Task instructions
Print nothing except the lines of the listing below from the line with "Before and after one commit to ilia-sharafutdinov/fellahin, a" to the line with "Also changed, not shown: 1 other file.", each exactly as written, both ends included.

──────── Recorded information

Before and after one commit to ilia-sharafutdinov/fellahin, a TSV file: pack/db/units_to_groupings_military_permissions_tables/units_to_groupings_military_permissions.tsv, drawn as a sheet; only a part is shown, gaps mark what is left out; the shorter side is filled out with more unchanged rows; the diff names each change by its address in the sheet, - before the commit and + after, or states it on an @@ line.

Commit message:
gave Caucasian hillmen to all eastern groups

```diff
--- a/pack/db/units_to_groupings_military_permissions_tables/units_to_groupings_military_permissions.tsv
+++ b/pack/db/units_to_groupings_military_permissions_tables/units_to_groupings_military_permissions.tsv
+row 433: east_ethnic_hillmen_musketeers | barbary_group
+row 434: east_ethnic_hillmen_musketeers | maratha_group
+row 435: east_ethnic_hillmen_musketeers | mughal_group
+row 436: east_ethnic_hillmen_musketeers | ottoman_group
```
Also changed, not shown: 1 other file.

────────────────
──────── Recorded information

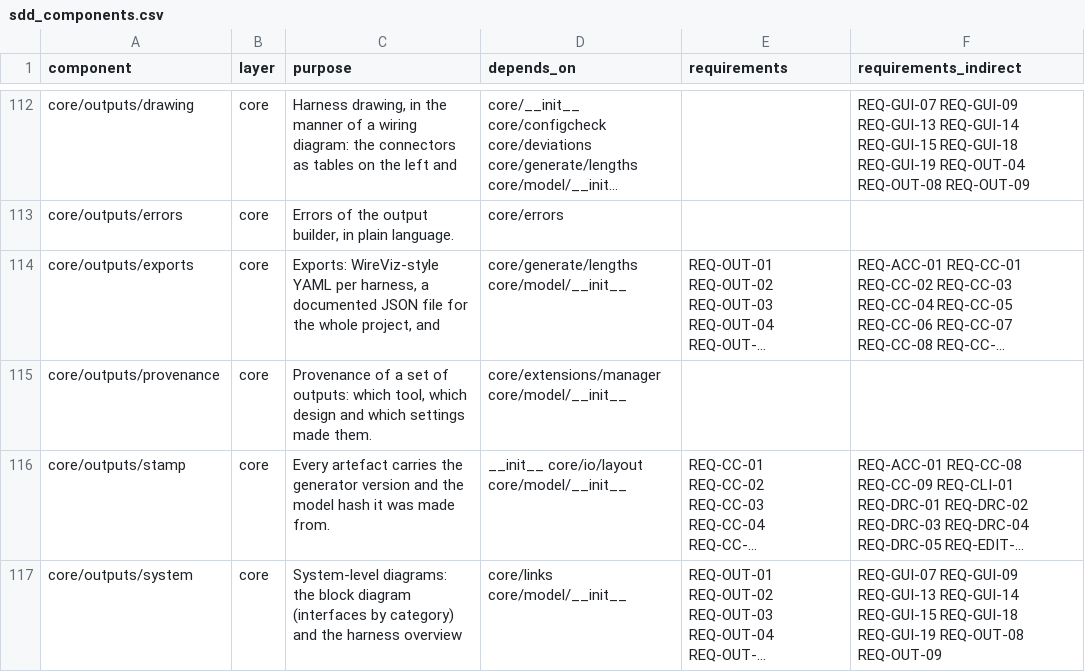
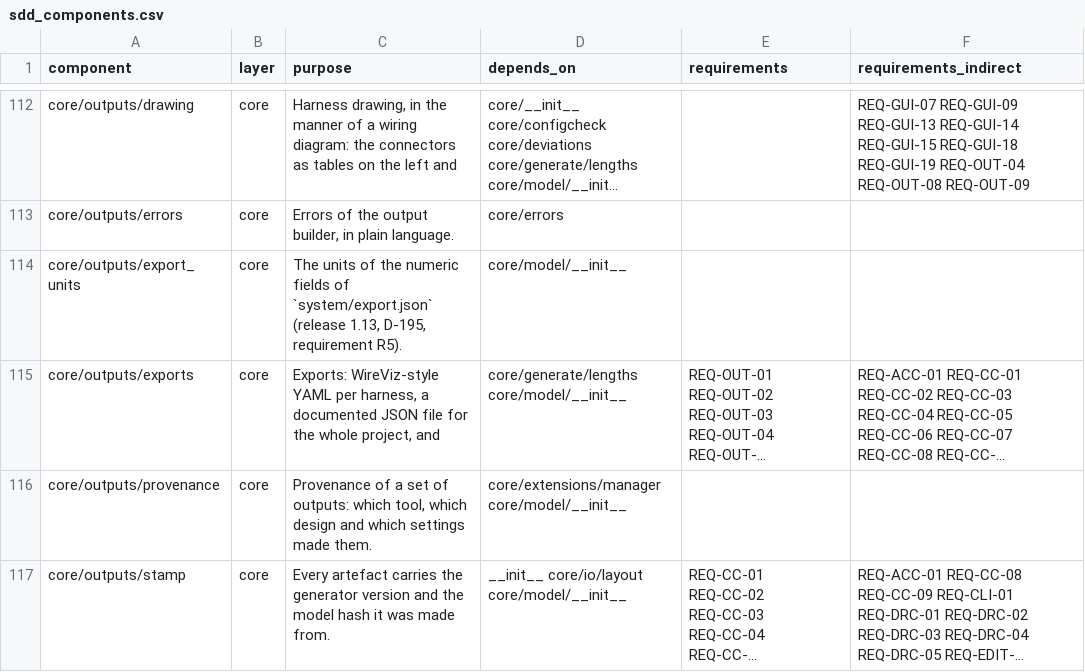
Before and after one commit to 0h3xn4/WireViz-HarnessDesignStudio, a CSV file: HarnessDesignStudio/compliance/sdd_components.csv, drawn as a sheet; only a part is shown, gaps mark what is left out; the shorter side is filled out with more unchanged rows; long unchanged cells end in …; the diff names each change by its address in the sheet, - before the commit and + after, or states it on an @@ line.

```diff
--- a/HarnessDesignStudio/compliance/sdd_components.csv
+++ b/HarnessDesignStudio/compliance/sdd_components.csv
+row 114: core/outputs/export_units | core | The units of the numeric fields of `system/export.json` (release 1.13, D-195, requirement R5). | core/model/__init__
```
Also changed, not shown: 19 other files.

────────────────
──────── Recorded information

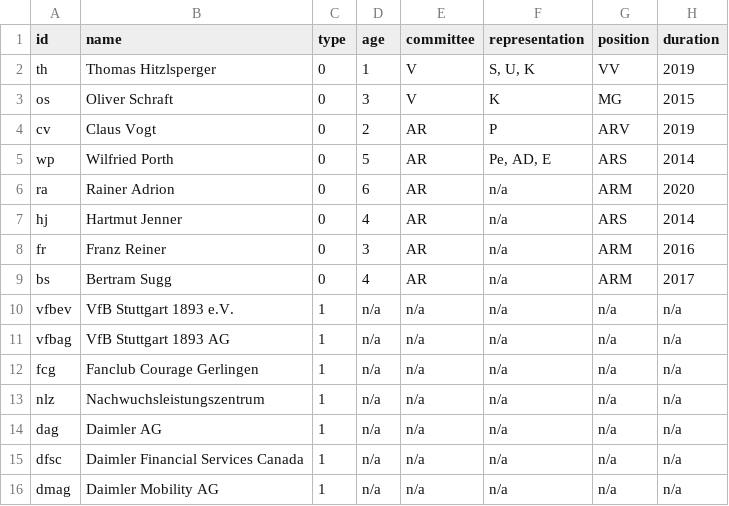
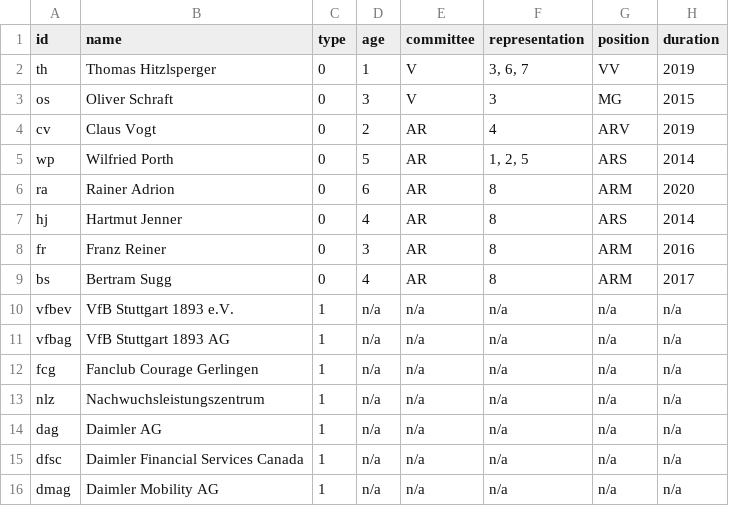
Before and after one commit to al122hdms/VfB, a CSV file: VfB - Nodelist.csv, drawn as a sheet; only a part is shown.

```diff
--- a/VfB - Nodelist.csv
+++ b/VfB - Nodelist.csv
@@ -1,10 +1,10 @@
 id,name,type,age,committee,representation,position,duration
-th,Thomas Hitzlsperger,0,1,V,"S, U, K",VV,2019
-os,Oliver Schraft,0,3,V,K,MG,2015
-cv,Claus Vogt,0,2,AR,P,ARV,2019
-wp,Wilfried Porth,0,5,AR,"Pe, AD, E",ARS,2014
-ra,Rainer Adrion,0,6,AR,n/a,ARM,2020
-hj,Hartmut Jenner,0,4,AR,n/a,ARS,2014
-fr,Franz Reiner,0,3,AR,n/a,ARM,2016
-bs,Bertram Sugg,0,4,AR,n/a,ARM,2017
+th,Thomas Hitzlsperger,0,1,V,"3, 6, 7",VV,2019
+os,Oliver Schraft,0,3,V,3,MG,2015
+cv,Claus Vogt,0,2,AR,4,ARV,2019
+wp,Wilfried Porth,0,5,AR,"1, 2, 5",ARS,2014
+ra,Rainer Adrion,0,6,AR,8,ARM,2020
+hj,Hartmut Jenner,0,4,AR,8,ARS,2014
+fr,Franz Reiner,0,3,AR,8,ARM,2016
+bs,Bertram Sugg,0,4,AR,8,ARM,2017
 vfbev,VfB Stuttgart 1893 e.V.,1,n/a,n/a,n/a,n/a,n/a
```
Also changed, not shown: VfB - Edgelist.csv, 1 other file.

────────────────

Expected answer
Before and after one commit to ilia-sharafutdinov/fellahin, a TSV file: pack/db/units_to_groupings_military_permissions_tables/units_to_groupings_military_permissions.tsv, drawn as a sheet; only a part is shown, gaps mark what is left out; the shorter side is filled out with more unchanged rows; the diff names each change by its address in the sheet, - before the commit and + after, or states it on an @@ line.

Commit message:
gave Caucasian hillmen to all eastern groups

```diff
--- a/pack/db/units_to_groupings_military_permissions_tables/units_to_groupings_military_permissions.tsv
+++ b/pack/db/units_to_groupings_military_permissions_tables/units_to_groupings_military_permissions.tsv
+row 433: east_ethnic_hillmen_musketeers | barbary_group
+row 434: east_ethnic_hillmen_musketeers | maratha_group
+row 435: east_ethnic_hillmen_musketeers | mughal_group
+row 436: east_ethnic_hillmen_musketeers | ottoman_group
```
Also changed, not shown: 1 other file.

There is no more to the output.